▶ [Exercise instructions] Repeat every record exactly, but omit the images.

Segment Start: Record extracts

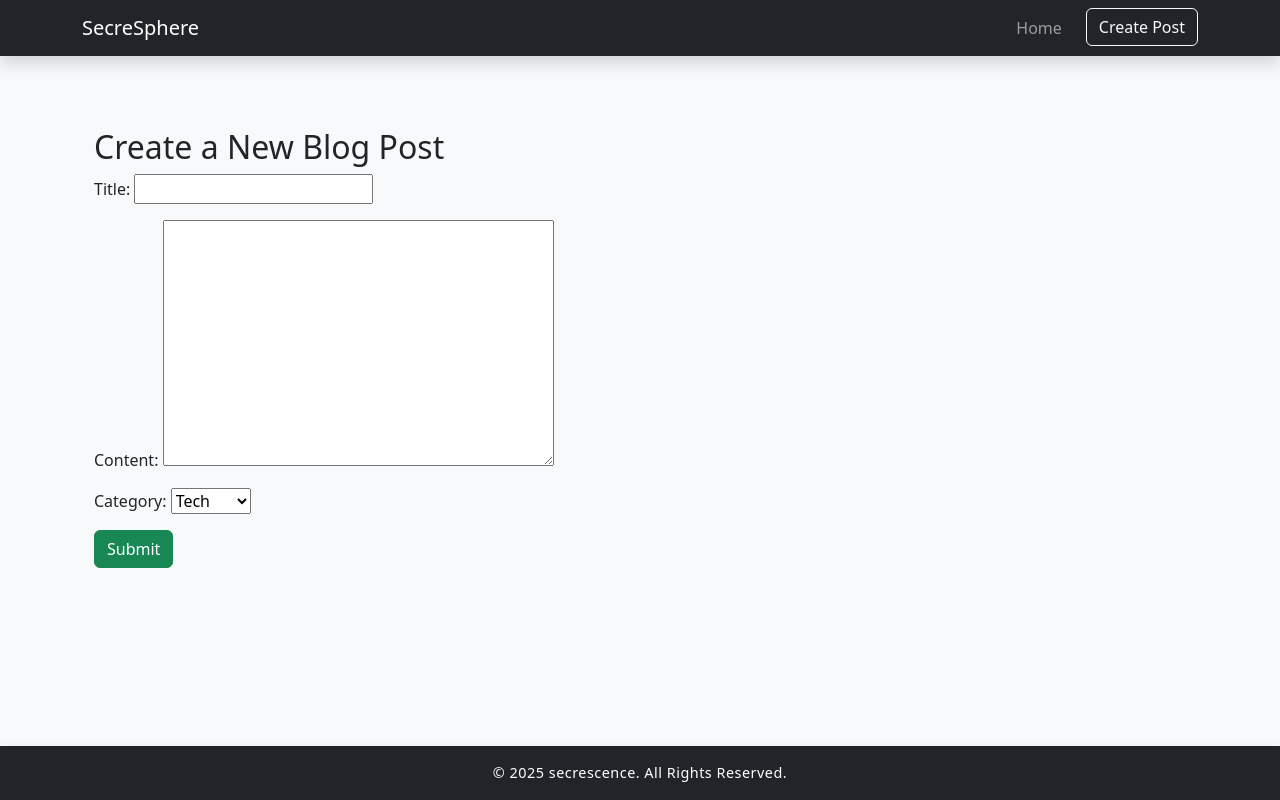
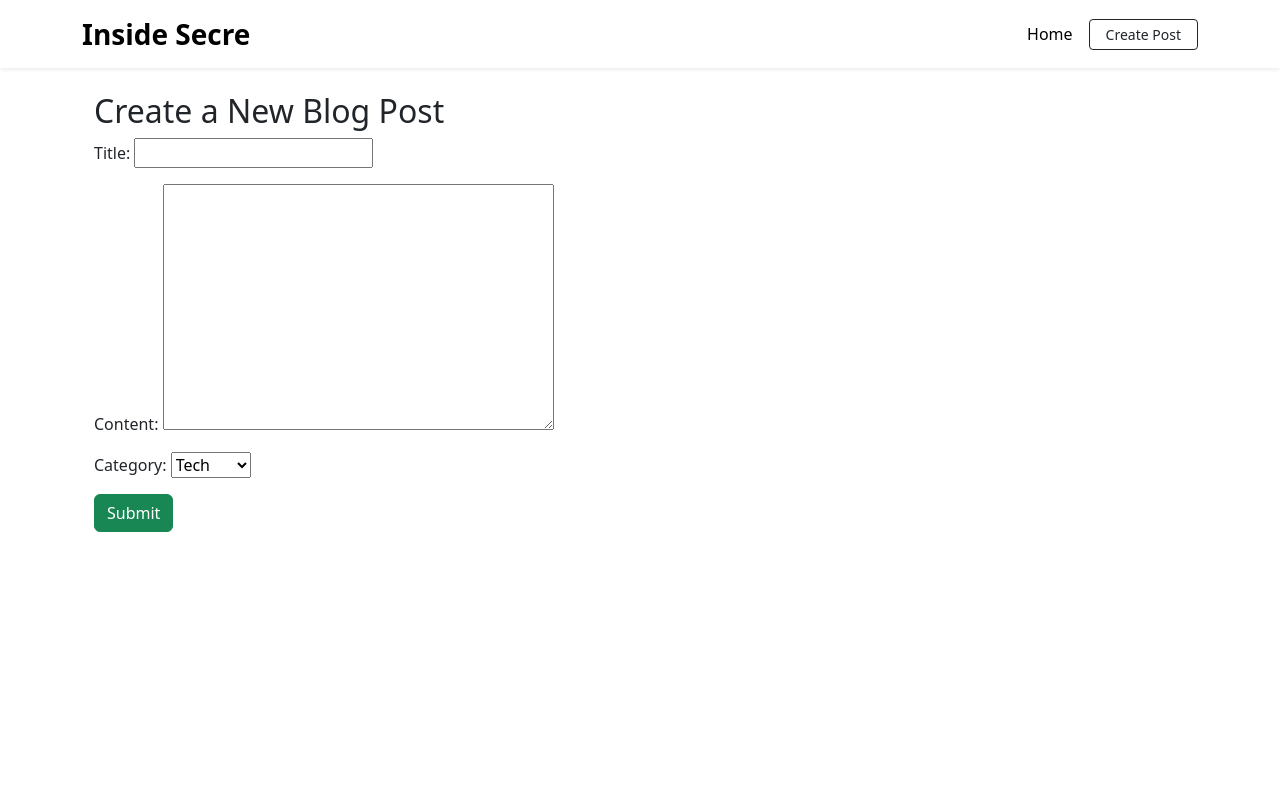
Before and after one commit to secrescence/portfolio-blog, a Django app: page /blog/create/ in a window 1280 px wide. Run offline with Django 5.2, Linux system fonts and the light colour scheme.

Commit message:
git commit -m "Polish base layout, navbar, and global styles"

```diff
--- a/blog/templates/blog/base.html
+++ b/blog/templates/blog/base.html
@@ -1,54 +1,95 @@
+{% load static %}
 <!DOCTYPE html>
 <html lang="en">
 <head>
     <meta charset="UTF-8">
-    <title>{% block title %}SecreSphere{% endblock %}</title>
-    <meta name="viewport" content="width=device-width, initial-scale=1">
-    <link href="https://cdn.jsdelivr.net/npm/bootstrap@5.3.0/dist/css/bootstrap.min.css" rel="stylesheet">
-    <style>
-        /* Make the page layout flexible */
-        body {
-            display: flex;
-            flex-direction: column;
-            min-height: 100vh;
-        }
-        main {
-            flex: 1; /* Fills the space between navbar and footer */
-        }
-    </style>
+    <meta name="viewport" content="width=device-width, initial-scale=1.0">
+    <title>{% block title %}Inside Secre{% endblock %}</title>
+    <link rel="stylesheet" href="https://cdn.jsdelivr.net/npm/bootstrap@5.3.0/dist/css/bootstrap.min.css">
 </head>
-<body class="bg-light">
-
-    <!-- Sticky Navbar -->
-    <nav class="navbar navbar-expand-lg navbar-dark bg-dark sticky-top shadow">
+<body>
+    <nav class="navbar navbar-expand-lg navbar-light custom-light-navbar mb-4 shadow-sm">
         <div class="container">
-        <a class="navbar-brand" href="{% url 'blog_home' %}">SecreSphere</a>
+          <a class="navbar-brand fw-bold fs-3" href="{% url 'blog_home' %}">Inside Secre</a>
           <button class="navbar-toggler" type="button" data-bs-toggle="collapse" data-bs-target="#navbarNav">
             <span class="navbar-toggler-icon"></span>
           </button>
-        <div class="collapse navbar-collapse" id="navbarNav">
-            <ul class="navbar-nav ms-auto">
+          <div class="collapse navbar-collapse justify-content-end" id="navbarNav">
+            <ul class="navbar-nav align-items-center gap-2">
               <li class="nav-item">
-                    <a class="nav-link {% if request.resolver_match.url_name == 'blog_home' %}active{% endif %}" href="{% url 'blog_home' %}">Home</a>
+                <a class="nav-link custom-light-link {% if request.resolver_match.url_name == 'blog_home' %}active{% endif %}" href="{% url 'blog_home' %}">Home</a>
               </li>
-                <!-- You can add more nav links here -->
               <li class="nav-item">
-                    <a class="btn btn-outline-light ms-3" href="{% url 'create_post' %}">Create Post</a>
+                <a class="btn btn-outline-dark btn-sm px-3 py-1" href="{% url 'create_post' %}">Create Post</a>
               </li>
             </ul>
           </div>
         </div>
     </nav>
 
-    <main class="container py-5">
+<style>
+    body {
+        opacity: 0;
+        transition: opacity 0.4s ease-in;
+    }
+    body.loaded {
+        opacity: 1;
+    }
+
+    .custom-light-navbar {
+        background-color: #ffffff;
+        box-shadow: 0 2px 10px rgba(0, 0, 0, 0.05);
+    }
+
+    .navbar-brand {
+        color: #000 !important;
+        position: relative;
+        transition: color 0.3s;
+    }
+
+    .navbar-brand::after {
+        content: "";
+        position: absolute;
+        bottom: -3px;
+        left: 0;
+        width: 0%;
+        height: 2px;
+        background-color: #000;
+        transition: width 0.3s;
+    }
+
+    .navbar-brand:hover::after {
+        width: 100%;
+    }
+
+    .custom-light-link {
+        color: #000 !important;
+        padding: 6px 16px;
+        border-radius: 20px;
+        transition: all 0.3s;
+    }
+
+    .custom-light-link:hover {
+        background-color: rgba(0, 0, 0, 0.05);
+        text-decoration: none;
+    }
+
+    .btn-outline-dark:hover {
+        background-color: #000;
+        color: #fff;
+    }
+</style>
+
+<div class="container">
     {% block content %}
     {% endblock %}
-    </main>
+</div>
 
-    <!-- Sticky Footer -->
-    <footer class="bg-dark text-white text-center py-3 mt-auto shadow" style="letter-spacing: 0.5px; font-size: 0.9rem;">
-        © {% now "Y" %} secrescence. All Rights Reserved.
-    </footer>
 <script src="https://cdn.jsdelivr.net/npm/bootstrap@5.3.0/dist/js/bootstrap.bundle.min.js"></script>
+<script>
+    window.addEventListener('load', () => {
+      document.body.classList.add('loaded');
+    });
+</script>
 </body>
 </html>
```
Lines whose indentation alone changed are shown as unchanged.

Segment End: Record extracts

▶ [Answer below]
Before and after one commit to secrescence/portfolio-blog, a Django app: page /blog/create/ in a window 1280 px wide. Run offline with Django 5.2, Linux system fonts and the light colour scheme.

Commit message:
git commit -m "Polish base layout, navbar, and global styles"

```diff
--- a/blog/templates/blog/base.html
+++ b/blog/templates/blog/base.html
@@ -1,54 +1,95 @@
+{% load static %}
 <!DOCTYPE html>
 <html lang="en">
 <head>
     <meta charset="UTF-8">
-    <title>{% block title %}SecreSphere{% endblock %}</title>
-    <meta name="viewport" content="width=device-width, initial-scale=1">
-    <link href="https://cdn.jsdelivr.net/npm/bootstrap@5.3.0/dist/css/bootstrap.min.css" rel="stylesheet">
-    <style>
-        /* Make the page layout flexible */
-        body {
-            display: flex;
-            flex-direction: column;
-            min-height: 100vh;
-        }
-        main {
-            flex: 1; /* Fills the space between navbar and footer */
-        }
-    </style>
+    <meta name="viewport" content="width=device-width, initial-scale=1.0">
+    <title>{% block title %}Inside Secre{% endblock %}</title>
+    <link rel="stylesheet" href="https://cdn.jsdelivr.net/npm/bootstrap@5.3.0/dist/css/bootstrap.min.css">
 </head>
-<body class="bg-light">
-
-    <!-- Sticky Navbar -->
-    <nav class="navbar navbar-expand-lg navbar-dark bg-dark sticky-top shadow">
+<body>
+    <nav class="navbar navbar-expand-lg navbar-light custom-light-navbar mb-4 shadow-sm">
         <div class="container">
-        <a class="navbar-brand" href="{% url 'blog_home' %}">SecreSphere</a>
+          <a class="navbar-brand fw-bold fs-3" href="{% url 'blog_home' %}">Inside Secre</a>
           <button class="navbar-toggler" type="button" data-bs-toggle="collapse" data-bs-target="#navbarNav">
             <span class="navbar-toggler-icon"></span>
           </button>
-        <div class="collapse navbar-collapse" id="navbarNav">
-            <ul class="navbar-nav ms-auto">
+          <div class="collapse navbar-collapse justify-content-end" id="navbarNav">
+            <ul class="navbar-nav align-items-center gap-2">
               <li class="nav-item">
-                    <a class="nav-link {% if request.resolver_match.url_name == 'blog_home' %}active{% endif %}" href="{% url 'blog_home' %}">Home</a>
+                <a class="nav-link custom-light-link {% if request.resolver_match.url_name == 'blog_home' %}active{% endif %}" href="{% url 'blog_home' %}">Home</a>
               </li>
-                <!-- You can add more nav links here -->
               <li class="nav-item">
-                    <a class="btn btn-outline-light ms-3" href="{% url 'create_post' %}">Create Post</a>
+                <a class="btn btn-outline-dark btn-sm px-3 py-1" href="{% url 'create_post' %}">Create Post</a>
               </li>
             </ul>
           </div>
         </div>
     </nav>
 
-    <main class="container py-5">
+<style>
+    body {
+        opacity: 0;
+        transition: opacity 0.4s ease-in;
+    }
+    body.loaded {
+        opacity: 1;
+    }
+
+    .custom-light-navbar {
+        background-color: #ffffff;
+        box-shadow: 0 2px 10px rgba(0, 0, 0, 0.05);
+    }
+
+    .navbar-brand {
+        color: #000 !important;
+        position: relative;
+        transition: color 0.3s;
+    }
+
+    .navbar-brand::after {
+        content: "";
+        position: absolute;
+        bottom: -3px;
+        left: 0;
+        width: 0%;
+        height: 2px;
+        background-color: #000;
+        transition: width 0.3s;
+    }
+
+    .navbar-brand:hover::after {
+        width: 100%;
+    }
+
+    .custom-light-link {
+        color: #000 !important;
+        padding: 6px 16px;
+        border-radius: 20px;
+        transition: all 0.3s;
+    }
+
+    .custom-light-link:hover {
+        background-color: rgba(0, 0, 0, 0.05);
+        text-decoration: none;
+    }
+
+    .btn-outline-dark:hover {
+        background-color: #000;
+        color: #fff;
+    }
+</style>
+
+<div class="container">
     {% block content %}
     {% endblock %}
-    </main>
+</div>
 
-    <!-- Sticky Footer -->
-    <footer class="bg-dark text-white text-center py-3 mt-auto shadow" style="letter-spacing: 0.5px; font-size: 0.9rem;">
-        © {% now "Y" %} secrescence. All Rights Reserved.
-    </footer>
 <script src="https://cdn.jsdelivr.net/npm/bootstrap@5.3.0/dist/js/bootstrap.bundle.min.js"></script>
+<script>
+    window.addEventListener('load', () => {
+      document.body.classList.add('loaded');
+    });
+</script>
 </body>
 </html>
```
Lines whose indentation alone changed are shown as unchanged.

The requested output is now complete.